- 27-11-16 16:00

Akoestisch blusoptreden. Big Creek Slim, a.k.a. Marc Rune, was born and raised in Ikast, a small town in Denmark. He traveled in the United States for a spell around 2008, playing music and writing songs. He now lives in Brazil, in a cabin by the ocean. And Big Creek Slim is a bluesman, as sure as the day is long. Don't believe it? Just listen to Hope For My Soul. Listen to that voice. Hear the passion and the intensity that he brings to Charlie Patton's “Down The Dirt Road Blues,” Robert Petway's “Catfish Blues,” Tommy Johnson's “Big Road Blues,” and to his own, self-penned title track. Hear the effortless, natural command of his guitar work throughout the album. This man has lived with the blues. So, why would a Danish musician find such a definitive personal connection in a music created by black Americans in the rural Southern reaches of the United States, thousands of miles from his home? And, specifically, what connects him to the earliest days of that music, primarily the years before World War II? Part of it has to do with the nature of the man, and part of it has to do with nature of the music. “It ain't that much about American or black music as it's about the blues,” Big Creek says. “The blues should be a universal feeling, and a world patrimony. Why I play them in this style – old, black, American – has something to do with the way I am. I always liked to find the roots of things. I also search for the roots of Scandinavian culture.
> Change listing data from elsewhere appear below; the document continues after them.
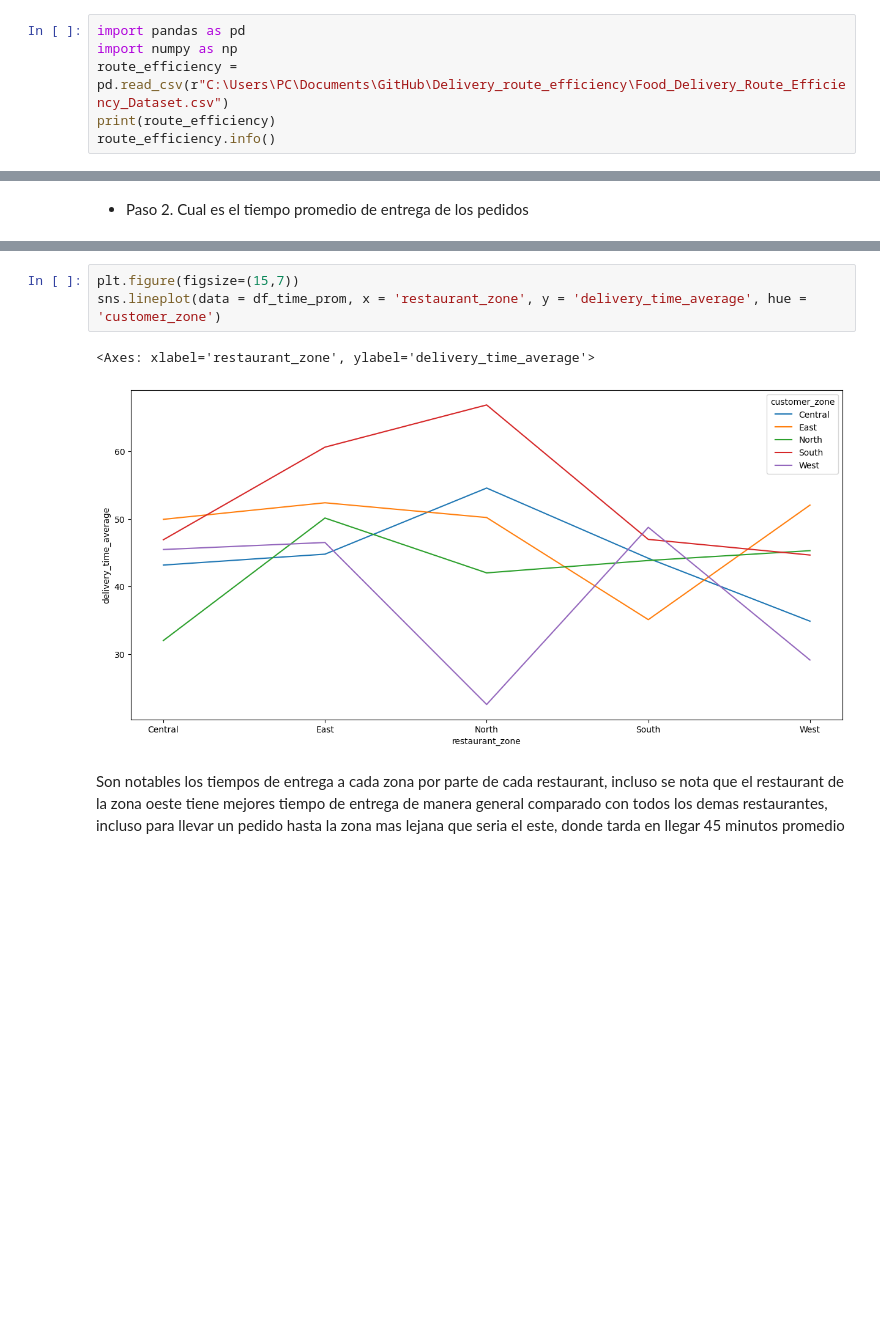
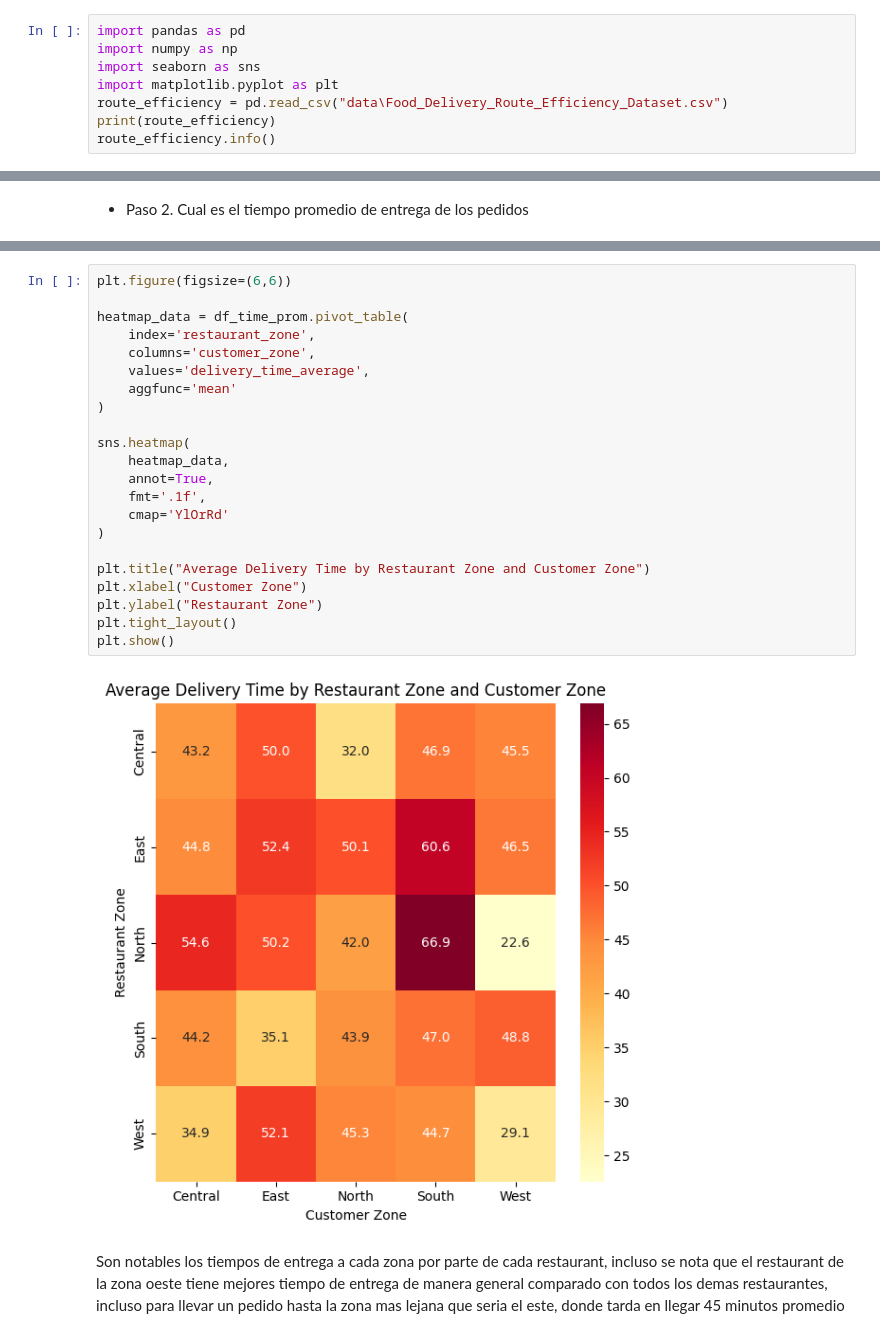
Before and after one commit to ManuelGP1273/Delivery_route_eficiency, a Jupyter notebook: Delivery route efficiency.ipynb, the cells around one changed output, grey strips where cells are left out. Drawn from its saved outputs; the diff is of its cells as text; blank space fills up the shorter version.

```diff
--- a/Delivery route efficiency.ipynb
+++ b/Delivery route efficiency.ipynb
@@ -27,7 +31,9 @@
 # %%
 import pandas as pd
 import numpy as np
-route_efficiency = pd.read_csv(r"C:\Users\PC\Documents\GitHub\Delivery_route_efficiency\Food_Delivery_Route_Efficiency_Dataset.csv")
+import seaborn as sns
+import matplotlib.pyplot as plt
+route_efficiency = pd.read_csv("data\Food_Delivery_Route_Efficiency_Dataset.csv")
 print(route_efficiency)
 route_efficiency.info()
 # %% [output]
@@ -161,11 +223,29 @@ print(df_time_prom.head(25))
 23            West         South              44.671429
 24            West          West              29.150000
 # %%
-plt.figure(figsize=(15,7))
-sns.lineplot(data = df_time_prom, x = 'restaurant_zone', y = 'delivery_time_average', hue = 'customer_zone')
+plt.figure(figsize=(6,6))
+
+heatmap_data = df_time_prom.pivot_table(
+    index='restaurant_zone',
+    columns='customer_zone',
+    values='delivery_time_average',
+    aggfunc='mean'
+)
+
+sns.heatmap(
+    heatmap_data,
+    annot=True,
+    fmt='.1f',
+    cmap='YlOrRd'
+)
+
+plt.title("Average Delivery Time by Restaurant Zone and Customer Zone")
+plt.xlabel("Customer Zone")
+plt.ylabel("Restaurant Zone")
+plt.tight_layout()
+plt.show()
 # %% [output]
-<Axes: xlabel='restaurant_zone', ylabel='delivery_time_average'>
-[figure, old version]
+[figure, new version]
 # %% [markdown]
 Son notables los tiempos de entrega a cada zona por parte de cada restaurant, incluso se nota que el restaurant de la zona oeste tiene mejores tiempo de entrega de manera general comparado con todos los demas restaurantes, incluso para llevar un pedido hasta la zona mas lejana que seria el este, donde tarda en llegar 45 minutos promedio
 # %% [markdown]
```
Also changed, not shown: parts of 26 cells of this notebook, 3 other files.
I played a lot of Irish traditional music, and the roots of Brazilian samba fascinate me.” At the roots of the blues, Big Creek found a blend of power and simplicity and, ultimately, a spiritual essence. “The thing that inspired me so about old blues and folk music is the strong sound. Less is more if you play it with attitude. The sound of the Delta blues carries me to a more primitive state of mind, and I get to cut the cheese out of my life, if you know what I mean,” he says. As blues music is part of Big Creek Slim, so is his recognition of the conditions that created that music. This awareness fundamentally changed his outlook on life. “In the old American blues, you hear a purity that you don´t find in music nowadays, not in contemporary blues and not in popular music at all,” Big Creek explains. “The first blues records are the first recorded sounds of an oppressed people. It´s a very important moment in the history of humankind. It surely opened my eyes and made me a more tolerant person toward the indifferences of human beings, and it taught me how to love myself. I guess that´s why I got to play them so bad.”